Brief: Having read the entries, repeat all of them exactly.
>>>
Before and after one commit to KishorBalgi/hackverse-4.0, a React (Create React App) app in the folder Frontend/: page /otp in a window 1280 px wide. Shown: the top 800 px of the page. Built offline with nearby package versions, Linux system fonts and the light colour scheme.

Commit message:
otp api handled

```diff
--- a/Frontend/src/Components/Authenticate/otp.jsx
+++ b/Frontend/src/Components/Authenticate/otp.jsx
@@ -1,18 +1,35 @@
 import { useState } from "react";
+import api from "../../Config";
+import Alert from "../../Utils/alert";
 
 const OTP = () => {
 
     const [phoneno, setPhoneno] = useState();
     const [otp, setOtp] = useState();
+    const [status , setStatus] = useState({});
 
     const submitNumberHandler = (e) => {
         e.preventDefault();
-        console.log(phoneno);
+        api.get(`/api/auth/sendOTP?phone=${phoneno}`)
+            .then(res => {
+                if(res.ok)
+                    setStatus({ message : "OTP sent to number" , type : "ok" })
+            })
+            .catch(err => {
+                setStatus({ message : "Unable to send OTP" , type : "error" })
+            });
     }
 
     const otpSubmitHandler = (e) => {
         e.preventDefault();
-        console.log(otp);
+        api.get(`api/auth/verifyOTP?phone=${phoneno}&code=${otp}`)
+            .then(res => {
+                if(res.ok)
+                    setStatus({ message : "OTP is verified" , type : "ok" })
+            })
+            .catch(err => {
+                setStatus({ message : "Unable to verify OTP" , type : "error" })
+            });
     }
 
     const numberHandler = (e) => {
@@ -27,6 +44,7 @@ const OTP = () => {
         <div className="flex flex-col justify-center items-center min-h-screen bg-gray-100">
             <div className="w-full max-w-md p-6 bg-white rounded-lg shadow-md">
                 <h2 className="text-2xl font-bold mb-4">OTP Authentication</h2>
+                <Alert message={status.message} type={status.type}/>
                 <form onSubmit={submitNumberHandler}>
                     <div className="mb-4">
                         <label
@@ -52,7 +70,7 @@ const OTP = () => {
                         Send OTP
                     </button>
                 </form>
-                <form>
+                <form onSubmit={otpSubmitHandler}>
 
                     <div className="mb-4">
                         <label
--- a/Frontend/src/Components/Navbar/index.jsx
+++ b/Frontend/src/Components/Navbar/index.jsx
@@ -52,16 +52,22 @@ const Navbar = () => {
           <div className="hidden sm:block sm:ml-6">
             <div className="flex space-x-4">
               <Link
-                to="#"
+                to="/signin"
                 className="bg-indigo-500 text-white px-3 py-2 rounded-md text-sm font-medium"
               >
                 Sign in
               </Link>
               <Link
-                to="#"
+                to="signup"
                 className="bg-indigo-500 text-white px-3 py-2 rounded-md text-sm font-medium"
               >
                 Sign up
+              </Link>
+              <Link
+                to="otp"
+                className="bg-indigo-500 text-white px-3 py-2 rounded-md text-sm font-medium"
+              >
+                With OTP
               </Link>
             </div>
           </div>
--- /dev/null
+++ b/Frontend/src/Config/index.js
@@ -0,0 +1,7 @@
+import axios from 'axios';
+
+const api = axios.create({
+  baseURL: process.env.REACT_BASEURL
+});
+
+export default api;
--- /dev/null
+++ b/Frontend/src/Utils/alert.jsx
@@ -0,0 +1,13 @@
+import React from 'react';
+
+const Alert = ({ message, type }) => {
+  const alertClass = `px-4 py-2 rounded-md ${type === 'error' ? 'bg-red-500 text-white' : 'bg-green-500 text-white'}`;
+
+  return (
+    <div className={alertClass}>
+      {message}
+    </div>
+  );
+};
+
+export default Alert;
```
<<<
Your response:
Before and after one commit to KishorBalgi/hackverse-4.0, a React (Create React App) app in the folder Frontend/: page /otp in a window 1280 px wide. Shown: the top 800 px of the page. Built offline with nearby package versions, Linux system fonts and the light colour scheme.

Commit message:
otp api handled

```diff
--- a/Frontend/src/Components/Authenticate/otp.jsx
+++ b/Frontend/src/Components/Authenticate/otp.jsx
@@ -1,18 +1,35 @@
 import { useState } from "react";
+import api from "../../Config";
+import Alert from "../../Utils/alert";
 
 const OTP = () => {
 
     const [phoneno, setPhoneno] = useState();
     const [otp, setOtp] = useState();
+    const [status , setStatus] = useState({});
 
     const submitNumberHandler = (e) => {
         e.preventDefault();
-        console.log(phoneno);
+        api.get(`/api/auth/sendOTP?phone=${phoneno}`)
+            .then(res => {
+                if(res.ok)
+                    setStatus({ message : "OTP sent to number" , type : "ok" })
+            })
+            .catch(err => {
+                setStatus({ message : "Unable to send OTP" , type : "error" })
+            });
     }
 
     const otpSubmitHandler = (e) => {
         e.preventDefault();
-        console.log(otp);
+        api.get(`api/auth/verifyOTP?phone=${phoneno}&code=${otp}`)
+            .then(res => {
+                if(res.ok)
+                    setStatus({ message : "OTP is verified" , type : "ok" })
+            })
+            .catch(err => {
+                setStatus({ message : "Unable to verify OTP" , type : "error" })
+            });
     }
 
     const numberHandler = (e) => {
@@ -27,6 +44,7 @@ const OTP = () => {
         <div className="flex flex-col justify-center items-center min-h-screen bg-gray-100">
             <div className="w-full max-w-md p-6 bg-white rounded-lg shadow-md">
                 <h2 className="text-2xl font-bold mb-4">OTP Authentication</h2>
+                <Alert message={status.message} type={status.type}/>
                 <form onSubmit={submitNumberHandler}>
                     <div className="mb-4">
                         <label
@@ -52,7 +70,7 @@ const OTP = () => {
                         Send OTP
                     </button>
                 </form>
-                <form>
+                <form onSubmit={otpSubmitHandler}>
 
                     <div className="mb-4">
                         <label
--- a/Frontend/src/Components/Navbar/index.jsx
+++ b/Frontend/src/Components/Navbar/index.jsx
@@ -52,16 +52,22 @@ const Navbar = () => {
           <div className="hidden sm:block sm:ml-6">
             <div className="flex space-x-4">
               <Link
-                to="#"
+                to="/signin"
                 className="bg-indigo-500 text-white px-3 py-2 rounded-md text-sm font-medium"
               >
                 Sign in
               </Link>
               <Link
-                to="#"
+                to="signup"
                 className="bg-indigo-500 text-white px-3 py-2 rounded-md text-sm font-medium"
               >
                 Sign up
+              </Link>
+              <Link
+                to="otp"
+                className="bg-indigo-500 text-white px-3 py-2 rounded-md text-sm font-medium"
+              >
+                With OTP
               </Link>
             </div>
           </div>
--- /dev/null
+++ b/Frontend/src/Config/index.js
@@ -0,0 +1,7 @@
+import axios from 'axios';
+
+const api = axios.create({
+  baseURL: process.env.REACT_BASEURL
+});
+
+export default api;
--- /dev/null
+++ b/Frontend/src/Utils/alert.jsx
@@ -0,0 +1,13 @@
+import React from 'react';
+
+const Alert = ({ message, type }) => {
+  const alertClass = `px-4 py-2 rounded-md ${type === 'error' ? 'bg-red-500 text-white' : 'bg-green-500 text-white'}`;
+
+  return (
+    <div className={alertClass}>
+      {message}
+    </div>
+  );
+};
+
+export default Alert;
```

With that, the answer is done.